Leukemia is one of the most fatal of all diseases. No known cure exists. Once the diagnosis is established there is no ultimate hope for the patient, and the attending physician finds small comfort in the palliative role that his therapy plays. There is perhaps no disease to which the human body is heir which has shown so little progress in response to therapeutic measures. There is a fairly general agreement that the life expectancy is little if any prolonged by any known therapeutic procedure. Roentgen therapy is the accepted method today, and if it is properly administered and adjusted in amounts and frequency the comfort and efficiency of the patient can be increased by approximately 60 per cent.1 If this cannot be accomplished, there is little justification for treatment.
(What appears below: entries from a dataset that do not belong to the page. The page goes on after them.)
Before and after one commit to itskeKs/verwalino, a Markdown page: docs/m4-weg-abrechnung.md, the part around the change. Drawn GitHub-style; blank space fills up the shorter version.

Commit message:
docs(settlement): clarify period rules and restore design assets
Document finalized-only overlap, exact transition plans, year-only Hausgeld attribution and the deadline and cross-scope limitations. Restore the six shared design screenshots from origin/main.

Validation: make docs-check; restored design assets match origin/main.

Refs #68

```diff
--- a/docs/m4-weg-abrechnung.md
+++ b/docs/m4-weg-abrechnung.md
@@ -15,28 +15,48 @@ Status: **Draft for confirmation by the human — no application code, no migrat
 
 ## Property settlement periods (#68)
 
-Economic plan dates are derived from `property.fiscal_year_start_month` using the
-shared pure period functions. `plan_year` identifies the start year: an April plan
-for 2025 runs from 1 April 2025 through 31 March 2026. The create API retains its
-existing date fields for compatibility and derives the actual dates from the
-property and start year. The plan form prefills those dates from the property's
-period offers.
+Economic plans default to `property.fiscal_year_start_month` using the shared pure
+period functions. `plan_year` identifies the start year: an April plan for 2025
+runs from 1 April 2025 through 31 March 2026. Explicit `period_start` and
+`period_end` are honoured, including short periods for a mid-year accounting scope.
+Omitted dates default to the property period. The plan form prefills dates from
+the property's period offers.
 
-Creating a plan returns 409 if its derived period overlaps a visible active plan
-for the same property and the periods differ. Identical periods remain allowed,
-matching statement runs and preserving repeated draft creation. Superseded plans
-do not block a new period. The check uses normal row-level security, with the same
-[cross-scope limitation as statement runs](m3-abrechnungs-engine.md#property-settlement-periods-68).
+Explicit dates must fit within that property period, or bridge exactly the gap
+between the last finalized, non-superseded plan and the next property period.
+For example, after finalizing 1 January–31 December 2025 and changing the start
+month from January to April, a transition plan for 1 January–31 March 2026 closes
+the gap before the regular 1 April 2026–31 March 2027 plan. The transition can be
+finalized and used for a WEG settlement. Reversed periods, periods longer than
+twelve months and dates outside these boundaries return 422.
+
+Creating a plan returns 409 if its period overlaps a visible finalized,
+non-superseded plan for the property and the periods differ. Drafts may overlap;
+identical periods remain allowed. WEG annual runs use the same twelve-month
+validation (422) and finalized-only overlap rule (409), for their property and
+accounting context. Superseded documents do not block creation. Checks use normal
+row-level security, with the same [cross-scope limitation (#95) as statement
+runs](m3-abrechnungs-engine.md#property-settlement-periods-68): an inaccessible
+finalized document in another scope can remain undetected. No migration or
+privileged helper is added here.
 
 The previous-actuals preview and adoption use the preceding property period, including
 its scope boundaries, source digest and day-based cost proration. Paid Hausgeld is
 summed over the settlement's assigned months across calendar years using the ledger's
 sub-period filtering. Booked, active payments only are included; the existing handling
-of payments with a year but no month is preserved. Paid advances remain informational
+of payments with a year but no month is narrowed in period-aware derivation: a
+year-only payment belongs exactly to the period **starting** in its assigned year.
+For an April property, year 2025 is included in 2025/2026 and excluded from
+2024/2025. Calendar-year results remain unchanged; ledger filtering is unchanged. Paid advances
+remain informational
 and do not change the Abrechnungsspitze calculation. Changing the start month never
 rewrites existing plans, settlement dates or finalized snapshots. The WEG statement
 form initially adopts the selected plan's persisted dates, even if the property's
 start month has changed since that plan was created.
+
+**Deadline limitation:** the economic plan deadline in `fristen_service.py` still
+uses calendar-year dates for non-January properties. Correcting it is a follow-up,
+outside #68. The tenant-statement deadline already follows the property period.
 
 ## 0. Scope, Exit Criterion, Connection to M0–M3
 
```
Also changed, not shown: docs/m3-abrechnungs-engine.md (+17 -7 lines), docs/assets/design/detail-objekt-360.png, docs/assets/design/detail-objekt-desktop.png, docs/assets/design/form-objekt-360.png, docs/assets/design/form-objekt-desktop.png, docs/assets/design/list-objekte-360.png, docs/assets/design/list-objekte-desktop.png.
Acute leukemia should not be treated with roentgen rays, as there is seldom much response.
Despite the fact that